Records to use:
+ + + + +

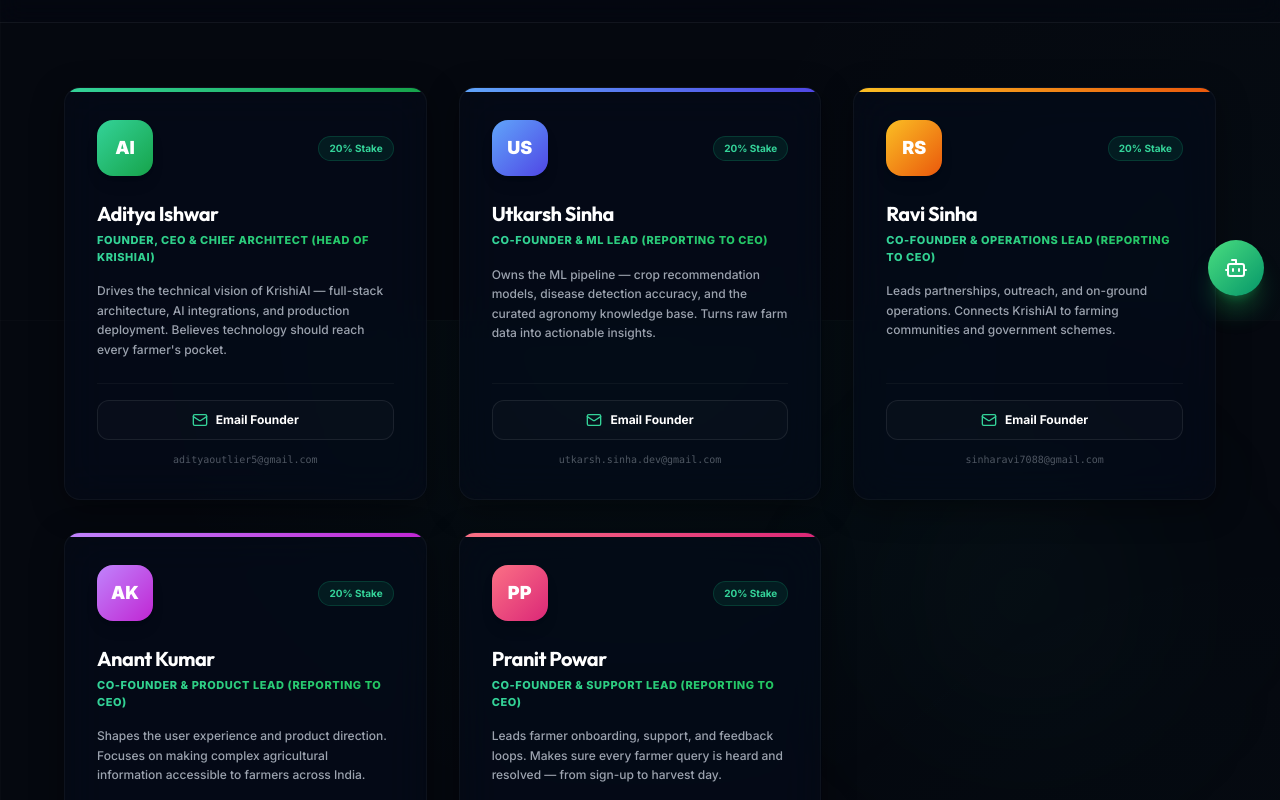
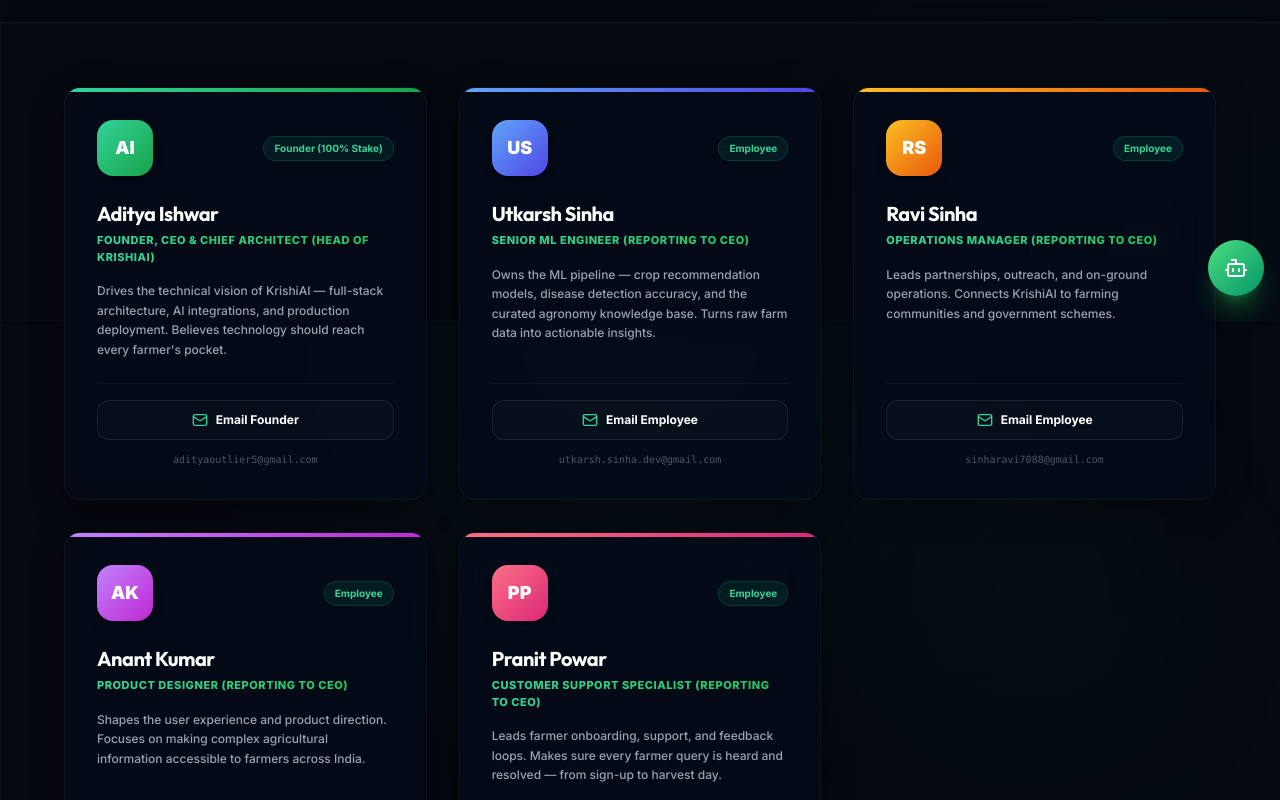
Before and after one commit to kisaanbuddy/Kisaanbuddy, a Next.js app in the folder frontend-next/: page /founders in a window 1280 px wide. Shown: the part 480-1280 px from the top of the page. Built offline with nearby package versions, Linux system fonts and the light colour scheme.

Commit message:
fix(team): set Aditya as sole Founder & CEO and turn other profiles into employee roles

```diff
--- a/frontend-next/src/app/about/AboutClient.tsx
+++ b/frontend-next/src/app/about/AboutClient.tsx
@@ -27,7 +27,7 @@
   },
   {
     name: "Utkarsh Sinha",
-    role: "Co-Founder & ML Lead",
+    role: "Senior ML Engineer",
     email: "utkarsh.sinha.dev@gmail.com",
     bio: "Owns the ML pipeline — crop recommendation models, disease detection accuracy, and the curated agronomy knowledge base. Turns raw farm data into actionable insights.",
     initials: "US",
@@ -35,7 +35,7 @@
   },
   {
     name: "Ravi Sinha",
-    role: "Co-Founder & Operations Lead",
+    role: "Operations Manager",
     email: "sinharavi7088@gmail.com",
     bio: "Leads partnerships, outreach, and on-ground operations. Connects KrishiAI to farming communities and government schemes.",
     initials: "RS",
@@ -43,7 +43,7 @@
   },
   {
     name: "Anant Kumar",
-    role: "Co-Founder & Product Lead",
+    role: "Product Designer",
     email: "anant97715@gmail.com",
     bio: "Shapes the user experience and product direction. Focuses on making complex agricultural information accessible to farmers across India.",
     initials: "AK",
@@ -51,7 +51,7 @@
   },
   {
     name: "Pranit Powar",
-    role: "Co-Founder & Support Lead",
+    role: "Customer Support Specialist",
     email: "pranitpowar1248@gmail.com",
     bio: "Leads farmer onboarding, support, and feedback loops. Makes sure every farmer query is heard and resolved — from sign-up to harvest day.",
     initials: "PP",
--- a/frontend-next/src/app/contact/ContactClient.tsx
+++ b/frontend-next/src/app/contact/ContactClient.tsx
@@ -81,12 +81,12 @@
           <div className="lg:col-span-2 space-y-6">
             <div className="flex flex-col gap-2">
               <h2 className="text-xl font-bold font-display text-foreground">Get in Touch Directly</h2>
-              <p className="text-xs text-muted-foreground">Feel free to write to any of our co-founders for support or queries.</p>
+              <p className="text-xs text-muted-foreground">Feel free to write to any of our team members for support or queries.</p>
             </div>
 
             <div className="space-y-4">
               {[
-                { name: "Aditya Ishwar", role: "CEO & Full-Stack Architect", email: "adityaoutlier5@gmail.com" },
+                { name: "Aditya Ishwar", role: "Founder & CEO", email: "adityaoutlier5@gmail.com" },
                 { name: "Utkarsh Sinha", role: "ML Pipeline Lead", email: "utkarsh.sinha.dev@gmail.com" },
                 { name: "Ravi Sinha", role: "Operations & Partnerships", email: "sinharavi7088@gmail.com" }
               ].map((c) => (
--- a/frontend-next/src/app/founders/page.tsx
+++ b/frontend-next/src/app/founders/page.tsx
@@ -24,43 +24,43 @@
     bio: "Drives the technical vision of KrishiAI — full-stack architecture, AI integrations, and production deployment. Believes technology should reach every farmer's pocket.",
     initials: "AI",
     gradient: "from-emerald-400 to-green-600",
-    stake: "20% Stake",
+    stake: "Founder (100% Stake)",
   },
   {
     name: "Utkarsh Sinha",
-    role: "Co-Founder & ML Lead (Reporting to CEO)",
+    role: "Senior ML Engineer (Reporting to CEO)",
     email: "utkarsh.sinha.dev@gmail.com",
     bio: "Owns the ML pipeline — crop recommendation models, disease detection accuracy, and the curated agronomy knowledge base. Turns raw farm data into actionable insights.",
     initials: "US",
     gradient: "from-blue-400 to-indigo-600",
-    stake: "20% Stake",
+    stake: "Employee",
   },
   {
     name: "Ravi Sinha",
-    role: "Co-Founder & Operations Lead (Reporting to CEO)",
+    role: "Operations Manager (Reporting to CEO)",
     email: "sinharavi7088@gmail.com",
     bio: "Leads partnerships, outreach, and on-ground operations. Connects KrishiAI to farming communities and government schemes.",
     initials: "RS",
     gradient: "from-amber-400 to-orange-600",
-    stake: "20% Stake",
+    stake: "Employee",
   },
   {
     name: "Anant Kumar",
-    role: "Co-Founder & Product Lead (Reporting to CEO)",
+    role: "Product Designer (Reporting to CEO)",
     email: "anant97715@gmail.com",
     bio: "Shapes the user experience and product direction. Focuses on making complex agricultural information accessible to farmers across India.",
     initials: "AK",
     gradient: "from-purple-400 to-fuchsia-600",
-    stake: "20% Stake",
+    stake: "Employee",
   },
   {
     name: "Pranit Powar",
-    role: "Co-Founder & Support Lead (Reporting to CEO)",
+    role: "Customer Support Specialist (Reporting to CEO)",
     email: "pranitpowar1248@gmail.com",
     bio: "Leads farmer onboarding, support, and feedback loops. Makes sure every farmer query is heard and resolved — from sign-up to harvest day.",
     initials: "PP",
     gradient: "from-rose-400 to-pink-600",
-    stake: "20% Stake",
+    stake: "Employee",
   },
 ]
 
@@ -88,7 +88,7 @@
             </div>
             <span className="text-xs font-extrabold uppercase tracking-wider text-emerald-400 flex items-center gap-1.5">
               <Sparkles className="w-3.5 h-3.5" />
-              Meet the founders
+              Meet the Team
             </span>
           </div>
 
@@ -212,7 +212,7 @@
           className="flex h-10 w-full items-center justify-center gap-2 rounded-xl bg-white/[0.02] border border-white/[0.08] hover:bg-white/[0.05] text-xs font-bold text-white transition-all"
         >
           <Mail className="h-4 w-4 text-emerald-400" />
-          <span>Email Founder</span>
+          <span>{founder.stake.includes("Founder") ? "Email Founder" : "Email Employee"}</span>
         </a>
         <div className="text-[10px] font-mono text-muted-foreground/50 text-center truncate">{founder.email}</div>
       </div>
```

+ + + + +

What you are asked to do:
In your answer, set down the full listing word for word and include no pictures.

Response for this exercise:
Before and after one commit to kisaanbuddy/Kisaanbuddy, a Next.js app in the folder frontend-next/: page /founders in a window 1280 px wide. Shown: the part 480-1280 px from the top of the page. Built offline with nearby package versions, Linux system fonts and the light colour scheme.

Commit message:
fix(team): set Aditya as sole Founder & CEO and turn other profiles into employee roles

```diff
--- a/frontend-next/src/app/about/AboutClient.tsx
+++ b/frontend-next/src/app/about/AboutClient.tsx
@@ -27,7 +27,7 @@
   },
   {
     name: "Utkarsh Sinha",
-    role: "Co-Founder & ML Lead",
+    role: "Senior ML Engineer",
     email: "utkarsh.sinha.dev@gmail.com",
     bio: "Owns the ML pipeline — crop recommendation models, disease detection accuracy, and the curated agronomy knowledge base. Turns raw farm data into actionable insights.",
     initials: "US",
@@ -35,7 +35,7 @@
   },
   {
     name: "Ravi Sinha",
-    role: "Co-Founder & Operations Lead",
+    role: "Operations Manager",
     email: "sinharavi7088@gmail.com",
     bio: "Leads partnerships, outreach, and on-ground operations. Connects KrishiAI to farming communities and government schemes.",
     initials: "RS",
@@ -43,7 +43,7 @@
   },
   {
     name: "Anant Kumar",
-    role: "Co-Founder & Product Lead",
+    role: "Product Designer",
     email: "anant97715@gmail.com",
     bio: "Shapes the user experience and product direction. Focuses on making complex agricultural information accessible to farmers across India.",
     initials: "AK",
@@ -51,7 +51,7 @@
   },
   {
     name: "Pranit Powar",
-    role: "Co-Founder & Support Lead",
+    role: "Customer Support Specialist",
     email: "pranitpowar1248@gmail.com",
     bio: "Leads farmer onboarding, support, and feedback loops. Makes sure every farmer query is heard and resolved — from sign-up to harvest day.",
     initials: "PP",
--- a/frontend-next/src/app/contact/ContactClient.tsx
+++ b/frontend-next/src/app/contact/ContactClient.tsx
@@ -81,12 +81,12 @@
           <div className="lg:col-span-2 space-y-6">
             <div className="flex flex-col gap-2">
               <h2 className="text-xl font-bold font-display text-foreground">Get in Touch Directly</h2>
-              <p className="text-xs text-muted-foreground">Feel free to write to any of our co-founders for support or queries.</p>
+              <p className="text-xs text-muted-foreground">Feel free to write to any of our team members for support or queries.</p>
             </div>
 
             <div className="space-y-4">
               {[
-                { name: "Aditya Ishwar", role: "CEO & Full-Stack Architect", email: "adityaoutlier5@gmail.com" },
+                { name: "Aditya Ishwar", role: "Founder & CEO", email: "adityaoutlier5@gmail.com" },
                 { name: "Utkarsh Sinha", role: "ML Pipeline Lead", email: "utkarsh.sinha.dev@gmail.com" },
                 { name: "Ravi Sinha", role: "Operations & Partnerships", email: "sinharavi7088@gmail.com" }
               ].map((c) => (
--- a/frontend-next/src/app/founders/page.tsx
+++ b/frontend-next/src/app/founders/page.tsx
@@ -24,43 +24,43 @@
     bio: "Drives the technical vision of KrishiAI — full-stack architecture, AI integrations, and production deployment. Believes technology should reach every farmer's pocket.",
     initials: "AI",
     gradient: "from-emerald-400 to-green-600",
-    stake: "20% Stake",
+    stake: "Founder (100% Stake)",
   },
   {
     name: "Utkarsh Sinha",
-    role: "Co-Founder & ML Lead (Reporting to CEO)",
+    role: "Senior ML Engineer (Reporting to CEO)",
     email: "utkarsh.sinha.dev@gmail.com",
     bio: "Owns the ML pipeline — crop recommendation models, disease detection accuracy, and the curated agronomy knowledge base. Turns raw farm data into actionable insights.",
     initials: "US",
     gradient: "from-blue-400 to-indigo-600",
-    stake: "20% Stake",
+    stake: "Employee",
   },
   {
     name: "Ravi Sinha",
-    role: "Co-Founder & Operations Lead (Reporting to CEO)",
+    role: "Operations Manager (Reporting to CEO)",
     email: "sinharavi7088@gmail.com",
     bio: "Leads partnerships, outreach, and on-ground operations. Connects KrishiAI to farming communities and government schemes.",
     initials: "RS",
     gradient: "from-amber-400 to-orange-600",
-    stake: "20% Stake",
+    stake: "Employee",
   },
   {
     name: "Anant Kumar",
-    role: "Co-Founder & Product Lead (Reporting to CEO)",
+    role: "Product Designer (Reporting to CEO)",
     email: "anant97715@gmail.com",
     bio: "Shapes the user experience and product direction. Focuses on making complex agricultural information accessible to farmers across India.",
     initials: "AK",
     gradient: "from-purple-400 to-fuchsia-600",
-    stake: "20% Stake",
+    stake: "Employee",
   },
   {
     name: "Pranit Powar",
-    role: "Co-Founder & Support Lead (Reporting to CEO)",
+    role: "Customer Support Specialist (Reporting to CEO)",
     email: "pranitpowar1248@gmail.com",
     bio: "Leads farmer onboarding, support, and feedback loops. Makes sure every farmer query is heard and resolved — from sign-up to harvest day.",
     initials: "PP",
     gradient: "from-rose-400 to-pink-600",
-    stake: "20% Stake",
+    stake: "Employee",
   },
 ]
 
@@ -88,7 +88,7 @@
             </div>
             <span className="text-xs font-extrabold uppercase tracking-wider text-emerald-400 flex items-center gap-1.5">
               <Sparkles className="w-3.5 h-3.5" />
-              Meet the founders
+              Meet the Team
             </span>
           </div>
 
@@ -212,7 +212,7 @@
           className="flex h-10 w-full items-center justify-center gap-2 rounded-xl bg-white/[0.02] border border-white/[0.08] hover:bg-white/[0.05] text-xs font-bold text-white transition-all"
         >
           <Mail className="h-4 w-4 text-emerald-400" />
-          <span>Email Founder</span>
+          <span>{founder.stake.includes("Founder") ? "Email Founder" : "Email Employee"}</span>
         </a>
         <div className="text-[10px] font-mono text-muted-foreground/50 text-center truncate">{founder.email}</div>
       </div>
```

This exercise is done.